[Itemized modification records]
-- Opening Marker --

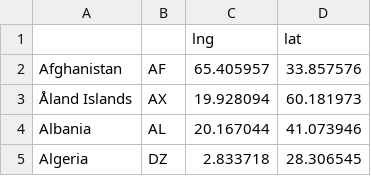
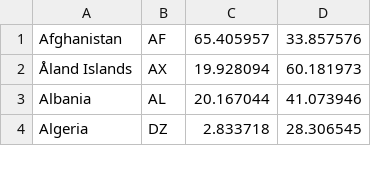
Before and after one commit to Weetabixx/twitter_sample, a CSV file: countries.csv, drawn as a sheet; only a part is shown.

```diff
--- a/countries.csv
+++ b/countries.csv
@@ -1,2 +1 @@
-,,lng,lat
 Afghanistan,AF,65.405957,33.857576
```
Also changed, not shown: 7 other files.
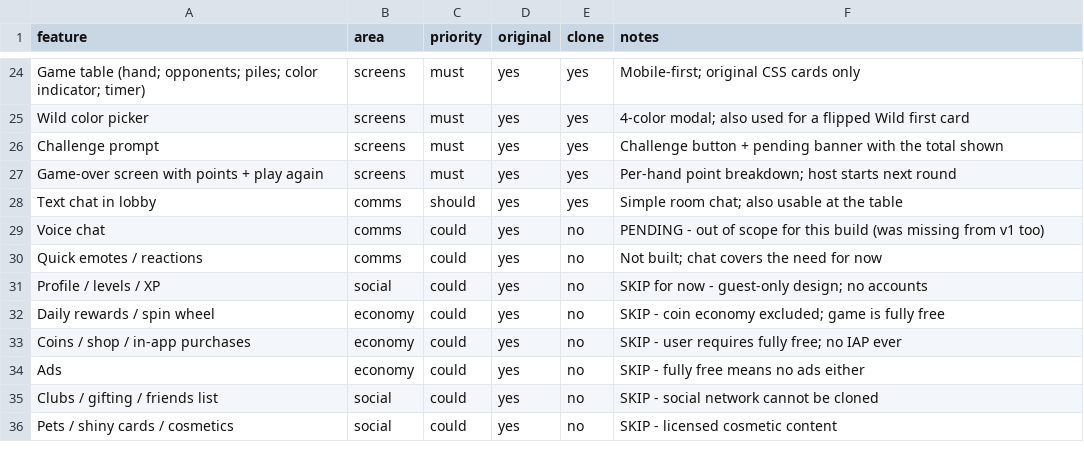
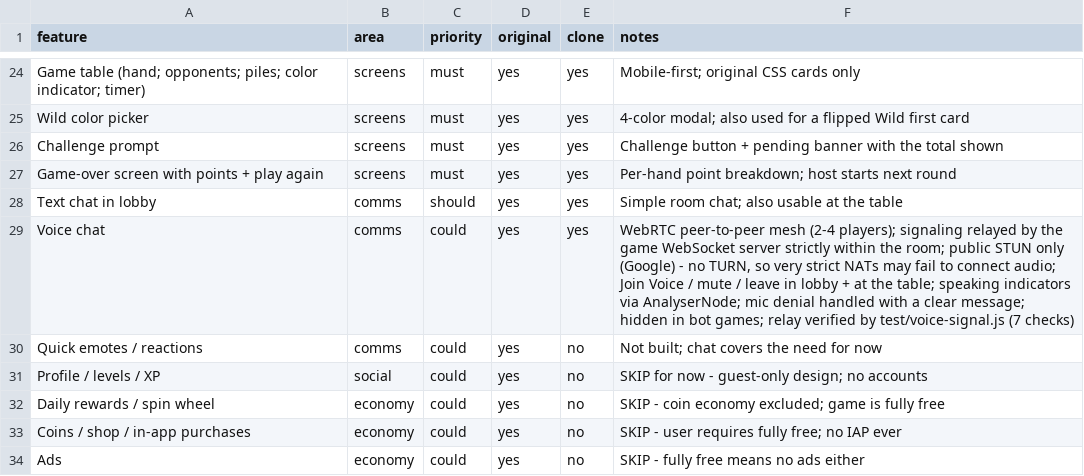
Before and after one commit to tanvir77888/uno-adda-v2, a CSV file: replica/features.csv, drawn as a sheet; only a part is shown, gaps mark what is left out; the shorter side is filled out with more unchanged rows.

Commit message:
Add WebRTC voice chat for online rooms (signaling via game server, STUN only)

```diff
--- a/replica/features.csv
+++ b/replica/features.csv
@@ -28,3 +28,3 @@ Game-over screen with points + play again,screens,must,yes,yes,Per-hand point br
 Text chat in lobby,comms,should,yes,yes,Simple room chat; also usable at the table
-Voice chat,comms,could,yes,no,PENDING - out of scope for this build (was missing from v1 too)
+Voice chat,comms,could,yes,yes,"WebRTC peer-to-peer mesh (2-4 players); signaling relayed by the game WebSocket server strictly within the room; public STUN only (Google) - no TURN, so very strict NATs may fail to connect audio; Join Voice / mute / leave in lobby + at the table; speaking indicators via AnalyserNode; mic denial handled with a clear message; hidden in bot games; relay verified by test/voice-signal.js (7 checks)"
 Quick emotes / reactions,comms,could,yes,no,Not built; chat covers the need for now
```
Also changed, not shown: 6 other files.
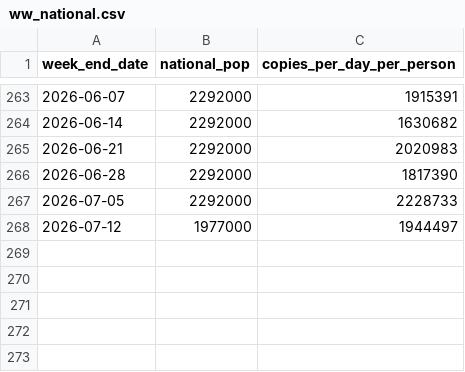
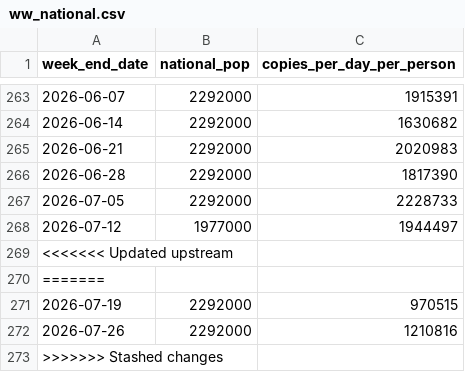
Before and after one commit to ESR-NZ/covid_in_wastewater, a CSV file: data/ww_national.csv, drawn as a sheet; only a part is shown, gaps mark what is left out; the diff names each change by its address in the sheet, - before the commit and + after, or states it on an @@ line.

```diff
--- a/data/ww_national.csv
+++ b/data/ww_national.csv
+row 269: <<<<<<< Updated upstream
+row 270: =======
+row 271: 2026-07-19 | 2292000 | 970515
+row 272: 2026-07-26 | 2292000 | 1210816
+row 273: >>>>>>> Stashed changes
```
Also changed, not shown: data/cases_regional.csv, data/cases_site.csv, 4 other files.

-- Closing Marker --

Task prompt
A single figure is required: the number of lines in the entries that hold the string "server".

Reply
2